▶ _YOUR TASK_: Write down nothing except how many lines in the entries contain "TESTING".

↓

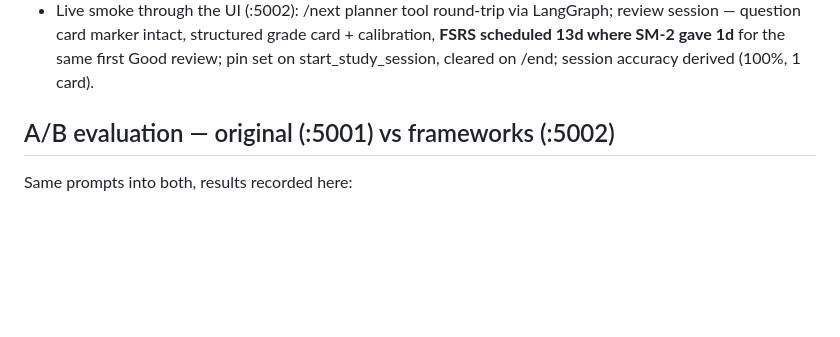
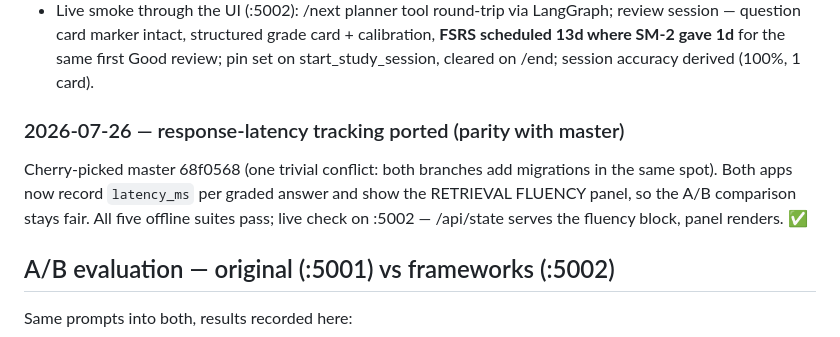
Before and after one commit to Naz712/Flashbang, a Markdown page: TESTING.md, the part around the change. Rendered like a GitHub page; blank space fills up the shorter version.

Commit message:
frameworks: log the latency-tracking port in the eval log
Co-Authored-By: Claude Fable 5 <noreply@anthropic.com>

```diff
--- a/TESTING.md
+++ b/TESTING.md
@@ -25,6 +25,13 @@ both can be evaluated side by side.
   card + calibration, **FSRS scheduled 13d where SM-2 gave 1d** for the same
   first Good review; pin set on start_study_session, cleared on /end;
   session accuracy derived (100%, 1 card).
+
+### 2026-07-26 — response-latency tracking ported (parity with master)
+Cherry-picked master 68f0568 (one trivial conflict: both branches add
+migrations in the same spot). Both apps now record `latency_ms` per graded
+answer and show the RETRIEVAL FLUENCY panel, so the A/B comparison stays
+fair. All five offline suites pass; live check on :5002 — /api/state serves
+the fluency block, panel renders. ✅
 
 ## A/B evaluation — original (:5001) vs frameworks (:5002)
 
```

↑

▶ _RESULT OF THE EXERCISE_: 3